I fall in.  I am lost…I am helpless

It isn’t my fault.

It takes forever to find a way out.

I walk down the same street.

There is a deep hole in the sidewalk.

I pretend I don’t see it.  I fall in again.

I can’t believe I am in the same place.

But it isn’t my fault.

It still takes a long time to get out.

I walk down the same street.

There is a deep hole in the sidewalk.

I see it is there.  I still fall in…it’s a habit.

My eyes are open.  I know where I am.

It is my fault.  I get out immediately.

I walk down the same street.

There is a deep hole in the sidewalk.

I walk around it.

I walk down another street



From Nelson Mandela’s inauguration speech

           Our deepest fear is not that we are

          inadequate; our deepest fear is that,

          we are powerful beyond measure.


          It is our light, not our darkness

          that most frightens us.


          We ask ourselves, who am I to be,

          brilliant, gorgeous, talented, fabulous

          actually, who am I not to be?


          Your playing small does not serve the world

          there’s nothing enlightened about shrinking

          so that other’s won’t feel insecure around you.


          We are all meant to shine, as children do

          we were born to make manifest

          The glory that is within us.

          It is not just in some of us-it is in everyone.


          As we let our own light shine, we


          give others permission to do the same.
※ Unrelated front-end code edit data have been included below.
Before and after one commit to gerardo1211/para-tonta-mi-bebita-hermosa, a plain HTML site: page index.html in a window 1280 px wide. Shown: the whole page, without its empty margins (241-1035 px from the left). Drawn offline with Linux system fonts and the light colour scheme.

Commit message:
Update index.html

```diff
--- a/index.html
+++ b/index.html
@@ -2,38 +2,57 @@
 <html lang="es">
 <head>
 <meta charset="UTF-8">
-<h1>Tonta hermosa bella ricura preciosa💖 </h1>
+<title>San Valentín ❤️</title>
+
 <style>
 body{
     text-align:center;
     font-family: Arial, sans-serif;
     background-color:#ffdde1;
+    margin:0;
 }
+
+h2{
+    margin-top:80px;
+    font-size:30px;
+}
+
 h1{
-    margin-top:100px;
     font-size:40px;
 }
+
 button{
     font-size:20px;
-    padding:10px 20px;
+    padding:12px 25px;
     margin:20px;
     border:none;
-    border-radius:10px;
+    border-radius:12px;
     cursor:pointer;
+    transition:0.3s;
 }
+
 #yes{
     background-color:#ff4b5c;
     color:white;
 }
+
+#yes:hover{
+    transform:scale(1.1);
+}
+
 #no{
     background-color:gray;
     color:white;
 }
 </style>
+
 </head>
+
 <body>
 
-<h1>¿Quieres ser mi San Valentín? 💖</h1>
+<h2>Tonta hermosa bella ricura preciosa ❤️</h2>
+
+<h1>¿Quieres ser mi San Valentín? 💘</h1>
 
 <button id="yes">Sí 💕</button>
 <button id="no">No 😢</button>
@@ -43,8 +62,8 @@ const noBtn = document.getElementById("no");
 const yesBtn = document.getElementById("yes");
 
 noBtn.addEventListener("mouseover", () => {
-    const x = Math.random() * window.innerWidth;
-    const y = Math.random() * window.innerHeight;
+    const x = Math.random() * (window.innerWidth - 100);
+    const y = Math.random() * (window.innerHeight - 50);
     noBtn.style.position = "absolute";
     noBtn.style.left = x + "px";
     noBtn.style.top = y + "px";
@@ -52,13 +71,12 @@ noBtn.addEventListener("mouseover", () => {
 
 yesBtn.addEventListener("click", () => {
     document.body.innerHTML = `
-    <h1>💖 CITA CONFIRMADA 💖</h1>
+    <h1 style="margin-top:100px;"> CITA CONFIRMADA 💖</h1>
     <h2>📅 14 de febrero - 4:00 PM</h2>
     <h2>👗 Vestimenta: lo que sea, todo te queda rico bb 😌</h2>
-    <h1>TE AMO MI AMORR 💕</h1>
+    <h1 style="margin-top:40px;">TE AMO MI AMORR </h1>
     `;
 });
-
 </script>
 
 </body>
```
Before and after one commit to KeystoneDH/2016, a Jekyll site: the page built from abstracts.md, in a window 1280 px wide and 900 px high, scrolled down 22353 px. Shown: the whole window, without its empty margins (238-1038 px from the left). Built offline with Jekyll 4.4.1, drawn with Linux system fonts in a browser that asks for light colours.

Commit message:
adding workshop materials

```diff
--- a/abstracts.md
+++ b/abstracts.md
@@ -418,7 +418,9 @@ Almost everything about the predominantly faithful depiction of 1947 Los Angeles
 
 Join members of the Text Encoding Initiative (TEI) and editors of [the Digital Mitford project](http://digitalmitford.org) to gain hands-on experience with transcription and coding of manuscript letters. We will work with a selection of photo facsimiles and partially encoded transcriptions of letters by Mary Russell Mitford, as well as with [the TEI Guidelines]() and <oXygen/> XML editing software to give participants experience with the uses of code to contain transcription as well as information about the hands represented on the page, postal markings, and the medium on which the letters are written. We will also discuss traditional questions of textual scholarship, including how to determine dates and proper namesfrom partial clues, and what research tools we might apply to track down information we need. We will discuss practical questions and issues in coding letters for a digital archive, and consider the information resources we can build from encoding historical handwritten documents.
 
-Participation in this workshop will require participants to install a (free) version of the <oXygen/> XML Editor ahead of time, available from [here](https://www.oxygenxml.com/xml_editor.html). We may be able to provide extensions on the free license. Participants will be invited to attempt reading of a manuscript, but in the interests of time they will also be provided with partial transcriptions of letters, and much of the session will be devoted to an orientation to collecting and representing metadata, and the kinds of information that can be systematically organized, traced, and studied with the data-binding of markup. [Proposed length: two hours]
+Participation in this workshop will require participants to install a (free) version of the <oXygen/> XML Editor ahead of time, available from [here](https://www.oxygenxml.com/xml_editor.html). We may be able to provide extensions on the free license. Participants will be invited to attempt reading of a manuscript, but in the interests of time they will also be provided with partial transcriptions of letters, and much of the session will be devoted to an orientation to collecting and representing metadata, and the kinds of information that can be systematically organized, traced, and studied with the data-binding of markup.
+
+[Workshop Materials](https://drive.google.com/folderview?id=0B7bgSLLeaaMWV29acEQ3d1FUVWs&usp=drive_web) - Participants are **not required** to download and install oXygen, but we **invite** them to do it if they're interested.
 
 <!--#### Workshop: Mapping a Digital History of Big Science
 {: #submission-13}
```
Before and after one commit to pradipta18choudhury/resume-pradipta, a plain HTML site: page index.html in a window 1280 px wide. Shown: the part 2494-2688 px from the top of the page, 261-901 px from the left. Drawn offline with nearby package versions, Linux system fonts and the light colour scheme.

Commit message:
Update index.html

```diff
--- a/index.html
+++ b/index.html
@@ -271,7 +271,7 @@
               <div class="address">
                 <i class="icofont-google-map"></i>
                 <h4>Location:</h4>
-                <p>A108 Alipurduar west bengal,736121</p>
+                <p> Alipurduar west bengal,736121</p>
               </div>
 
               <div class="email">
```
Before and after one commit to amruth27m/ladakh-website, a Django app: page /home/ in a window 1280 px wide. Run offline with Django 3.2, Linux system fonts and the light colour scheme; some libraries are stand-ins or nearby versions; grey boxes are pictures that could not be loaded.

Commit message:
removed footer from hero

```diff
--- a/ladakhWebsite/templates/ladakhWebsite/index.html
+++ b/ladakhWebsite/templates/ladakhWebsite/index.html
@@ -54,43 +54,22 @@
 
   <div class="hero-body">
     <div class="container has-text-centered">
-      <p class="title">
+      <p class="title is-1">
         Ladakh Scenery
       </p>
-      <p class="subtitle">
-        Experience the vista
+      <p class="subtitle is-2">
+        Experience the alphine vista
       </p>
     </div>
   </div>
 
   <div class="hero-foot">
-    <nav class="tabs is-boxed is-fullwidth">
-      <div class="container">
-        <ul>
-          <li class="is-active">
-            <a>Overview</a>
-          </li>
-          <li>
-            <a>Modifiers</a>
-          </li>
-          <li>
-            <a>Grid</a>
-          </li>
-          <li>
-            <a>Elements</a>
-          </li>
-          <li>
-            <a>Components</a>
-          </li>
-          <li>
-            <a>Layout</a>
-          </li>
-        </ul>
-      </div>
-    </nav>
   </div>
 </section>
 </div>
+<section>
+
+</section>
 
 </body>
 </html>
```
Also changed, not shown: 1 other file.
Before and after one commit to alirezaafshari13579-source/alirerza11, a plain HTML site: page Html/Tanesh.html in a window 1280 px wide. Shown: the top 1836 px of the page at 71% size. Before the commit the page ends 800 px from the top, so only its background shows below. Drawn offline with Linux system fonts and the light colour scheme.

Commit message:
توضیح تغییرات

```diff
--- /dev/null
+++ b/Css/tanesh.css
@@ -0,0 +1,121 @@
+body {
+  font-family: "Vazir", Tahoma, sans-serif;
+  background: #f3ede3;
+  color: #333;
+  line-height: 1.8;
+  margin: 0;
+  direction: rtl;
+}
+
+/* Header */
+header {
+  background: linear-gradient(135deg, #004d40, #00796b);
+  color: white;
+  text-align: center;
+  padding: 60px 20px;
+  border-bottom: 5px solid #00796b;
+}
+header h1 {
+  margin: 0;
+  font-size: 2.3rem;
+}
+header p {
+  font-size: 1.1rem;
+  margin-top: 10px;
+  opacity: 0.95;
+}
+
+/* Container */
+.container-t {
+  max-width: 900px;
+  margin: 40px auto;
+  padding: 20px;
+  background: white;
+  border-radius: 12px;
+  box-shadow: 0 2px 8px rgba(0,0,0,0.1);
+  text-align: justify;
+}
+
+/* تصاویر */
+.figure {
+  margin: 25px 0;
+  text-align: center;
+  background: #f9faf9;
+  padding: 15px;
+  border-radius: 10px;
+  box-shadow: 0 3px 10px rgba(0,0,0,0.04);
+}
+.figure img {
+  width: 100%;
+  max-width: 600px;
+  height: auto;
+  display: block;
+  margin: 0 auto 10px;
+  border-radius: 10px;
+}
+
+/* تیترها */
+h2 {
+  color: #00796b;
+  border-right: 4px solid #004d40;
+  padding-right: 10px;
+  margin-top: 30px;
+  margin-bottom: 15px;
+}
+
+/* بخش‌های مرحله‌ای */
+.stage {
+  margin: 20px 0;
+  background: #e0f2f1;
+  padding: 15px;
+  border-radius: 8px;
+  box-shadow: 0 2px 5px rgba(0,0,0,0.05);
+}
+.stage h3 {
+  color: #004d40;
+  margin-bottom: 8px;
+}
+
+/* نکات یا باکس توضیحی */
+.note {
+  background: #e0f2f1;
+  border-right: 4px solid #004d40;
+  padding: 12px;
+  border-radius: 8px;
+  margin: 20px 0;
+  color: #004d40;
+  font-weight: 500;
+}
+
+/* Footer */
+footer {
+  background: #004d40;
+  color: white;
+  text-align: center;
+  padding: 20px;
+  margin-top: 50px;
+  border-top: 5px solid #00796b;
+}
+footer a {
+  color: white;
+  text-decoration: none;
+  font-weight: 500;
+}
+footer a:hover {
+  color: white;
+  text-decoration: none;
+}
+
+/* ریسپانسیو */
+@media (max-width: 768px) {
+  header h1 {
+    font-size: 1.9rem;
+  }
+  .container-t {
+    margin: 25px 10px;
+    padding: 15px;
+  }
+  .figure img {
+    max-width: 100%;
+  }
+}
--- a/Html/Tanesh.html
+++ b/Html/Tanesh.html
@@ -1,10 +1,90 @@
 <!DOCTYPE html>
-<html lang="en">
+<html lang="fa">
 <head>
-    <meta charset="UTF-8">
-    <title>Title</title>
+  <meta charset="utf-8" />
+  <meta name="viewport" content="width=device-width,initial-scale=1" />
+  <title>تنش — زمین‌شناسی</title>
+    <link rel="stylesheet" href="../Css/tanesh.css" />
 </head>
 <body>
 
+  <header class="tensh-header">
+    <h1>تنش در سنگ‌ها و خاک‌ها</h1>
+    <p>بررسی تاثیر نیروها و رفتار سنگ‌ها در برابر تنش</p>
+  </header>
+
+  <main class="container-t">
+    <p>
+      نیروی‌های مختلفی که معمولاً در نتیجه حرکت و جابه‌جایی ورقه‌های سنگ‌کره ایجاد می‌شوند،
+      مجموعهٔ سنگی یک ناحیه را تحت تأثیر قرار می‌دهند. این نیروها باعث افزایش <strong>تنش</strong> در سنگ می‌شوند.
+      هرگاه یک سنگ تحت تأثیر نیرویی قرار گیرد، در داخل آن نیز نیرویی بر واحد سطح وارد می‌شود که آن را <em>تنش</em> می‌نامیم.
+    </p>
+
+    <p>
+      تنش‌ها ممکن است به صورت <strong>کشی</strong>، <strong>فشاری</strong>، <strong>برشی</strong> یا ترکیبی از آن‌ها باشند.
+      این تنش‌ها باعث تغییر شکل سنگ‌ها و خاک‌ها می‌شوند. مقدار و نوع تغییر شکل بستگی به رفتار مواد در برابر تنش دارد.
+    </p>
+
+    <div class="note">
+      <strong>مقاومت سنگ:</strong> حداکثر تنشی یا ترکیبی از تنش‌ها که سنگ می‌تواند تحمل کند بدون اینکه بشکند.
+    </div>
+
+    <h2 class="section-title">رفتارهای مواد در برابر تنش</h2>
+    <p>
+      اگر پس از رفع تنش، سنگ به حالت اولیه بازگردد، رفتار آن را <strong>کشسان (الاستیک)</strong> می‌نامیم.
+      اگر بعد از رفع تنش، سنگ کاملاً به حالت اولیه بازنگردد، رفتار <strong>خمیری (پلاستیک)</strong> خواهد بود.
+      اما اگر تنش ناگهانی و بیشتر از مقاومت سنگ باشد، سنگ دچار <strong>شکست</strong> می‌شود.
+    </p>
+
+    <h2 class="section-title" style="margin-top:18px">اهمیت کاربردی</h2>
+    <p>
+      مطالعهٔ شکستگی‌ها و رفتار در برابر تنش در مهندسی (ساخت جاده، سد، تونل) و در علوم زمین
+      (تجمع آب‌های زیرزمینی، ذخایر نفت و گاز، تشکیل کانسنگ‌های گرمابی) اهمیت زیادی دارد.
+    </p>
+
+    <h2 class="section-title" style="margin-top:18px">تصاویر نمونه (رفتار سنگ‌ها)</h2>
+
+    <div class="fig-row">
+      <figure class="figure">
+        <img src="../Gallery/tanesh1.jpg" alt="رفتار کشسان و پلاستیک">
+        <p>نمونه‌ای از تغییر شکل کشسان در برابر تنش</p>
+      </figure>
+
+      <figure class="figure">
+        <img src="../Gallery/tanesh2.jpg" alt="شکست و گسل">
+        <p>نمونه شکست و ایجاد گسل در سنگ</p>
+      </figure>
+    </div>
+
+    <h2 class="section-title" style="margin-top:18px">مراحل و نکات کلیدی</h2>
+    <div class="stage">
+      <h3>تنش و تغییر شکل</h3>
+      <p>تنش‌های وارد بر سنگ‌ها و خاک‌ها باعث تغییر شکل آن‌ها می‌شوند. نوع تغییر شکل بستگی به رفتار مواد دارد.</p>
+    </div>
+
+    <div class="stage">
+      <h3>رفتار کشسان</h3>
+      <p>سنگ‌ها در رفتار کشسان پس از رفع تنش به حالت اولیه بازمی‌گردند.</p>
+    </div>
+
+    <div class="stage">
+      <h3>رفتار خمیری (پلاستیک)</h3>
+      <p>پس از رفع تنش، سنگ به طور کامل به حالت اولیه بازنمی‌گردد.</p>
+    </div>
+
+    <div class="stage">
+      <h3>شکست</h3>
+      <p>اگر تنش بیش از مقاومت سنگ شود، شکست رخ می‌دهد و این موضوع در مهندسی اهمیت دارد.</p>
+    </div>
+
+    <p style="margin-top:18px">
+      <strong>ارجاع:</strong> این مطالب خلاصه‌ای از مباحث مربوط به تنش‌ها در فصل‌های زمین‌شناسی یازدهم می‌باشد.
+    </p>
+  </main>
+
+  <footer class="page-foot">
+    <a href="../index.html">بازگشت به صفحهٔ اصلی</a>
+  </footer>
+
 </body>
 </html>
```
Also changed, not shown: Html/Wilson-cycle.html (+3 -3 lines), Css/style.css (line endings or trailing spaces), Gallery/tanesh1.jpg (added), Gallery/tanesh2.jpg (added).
          As we are liberated from our fears,

          our presence automatically liberates others.